*The task*
The records below are to be restated word for word, with their images omitted.

═══ Entries shown

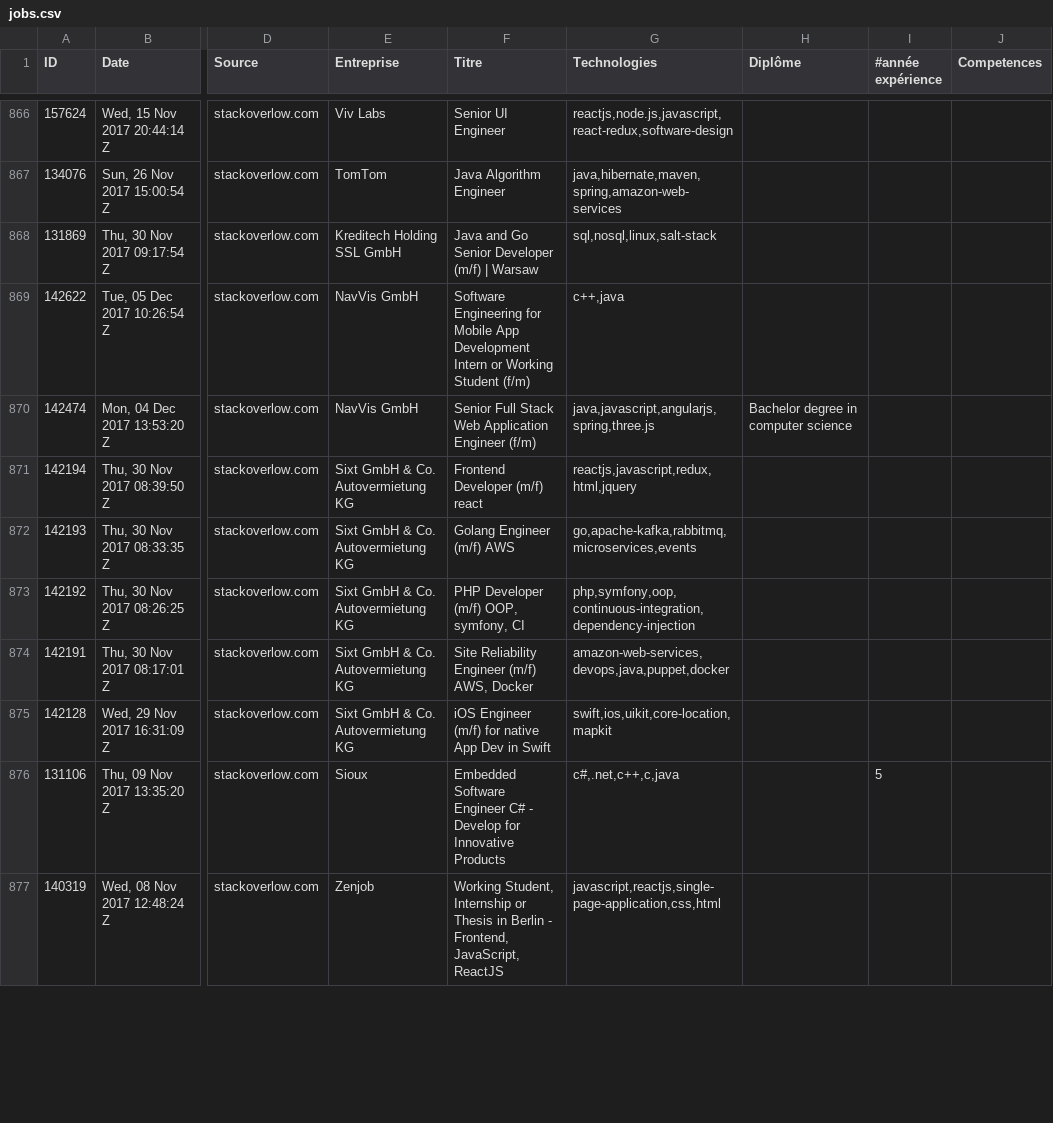
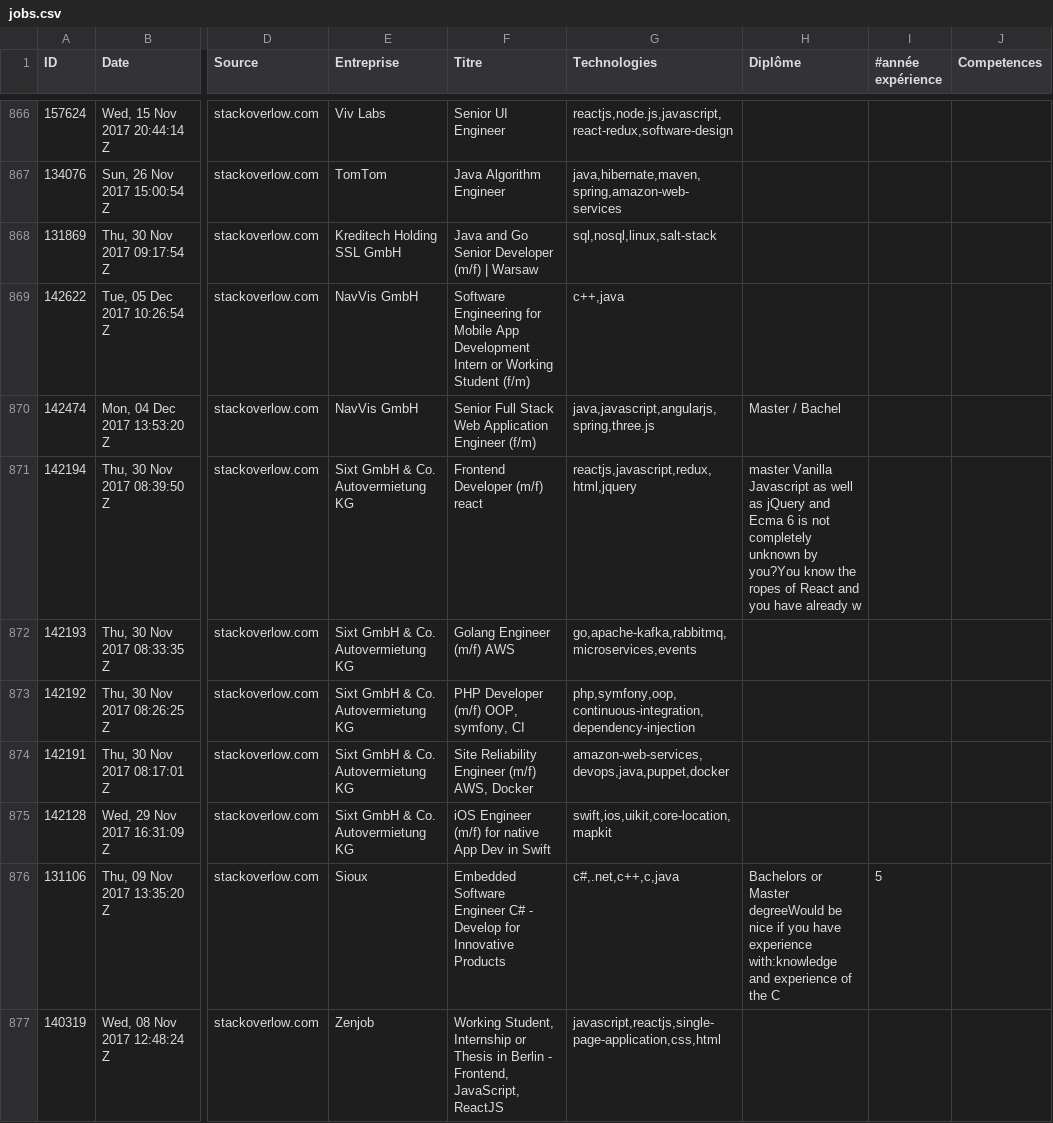
Before and after one commit to Grisou13/BI, a CSV file: jobs.csv, drawn as a sheet; only a part is shown, gaps mark what is left out; the diff covers the shown part only; the diff names each change by its address in the sheet, - before the commit and + after, or states it on an @@ line.

```diff
--- a/jobs.csv
+++ b/jobs.csv
-H870 (Diplôme): Bachelor degree in computer science
+H870 (Diplôme): Master / Bachel
-H871 (Diplôme): (empty)
+H871 (Diplôme): master Vanilla Javascript as well as jQuery and Ecma 6 is not completely unknown by you?You know the ropes of React and you have already w
-H876 (Diplôme): (empty)
+H876 (Diplôme): Bachelors or Master degreeWould be nice if you have experience with:knowledge and experience of the C
```
Also changed, not shown: 84 edited cells elsewhere in this file, 1 other file.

══════

*Answer section*
Before and after one commit to Grisou13/BI, a CSV file: jobs.csv, drawn as a sheet; only a part is shown, gaps mark what is left out; the diff covers the shown part only; the diff names each change by its address in the sheet, - before the commit and + after, or states it on an @@ line.

```diff
--- a/jobs.csv
+++ b/jobs.csv
-H870 (Diplôme): Bachelor degree in computer science
+H870 (Diplôme): Master / Bachel
-H871 (Diplôme): (empty)
+H871 (Diplôme): master Vanilla Javascript as well as jQuery and Ecma 6 is not completely unknown by you?You know the ropes of React and you have already w
-H876 (Diplôme): (empty)
+H876 (Diplôme): Bachelors or Master degreeWould be nice if you have experience with:knowledge and experience of the C
```
Also changed, not shown: 84 edited cells elsewhere in this file, 1 other file.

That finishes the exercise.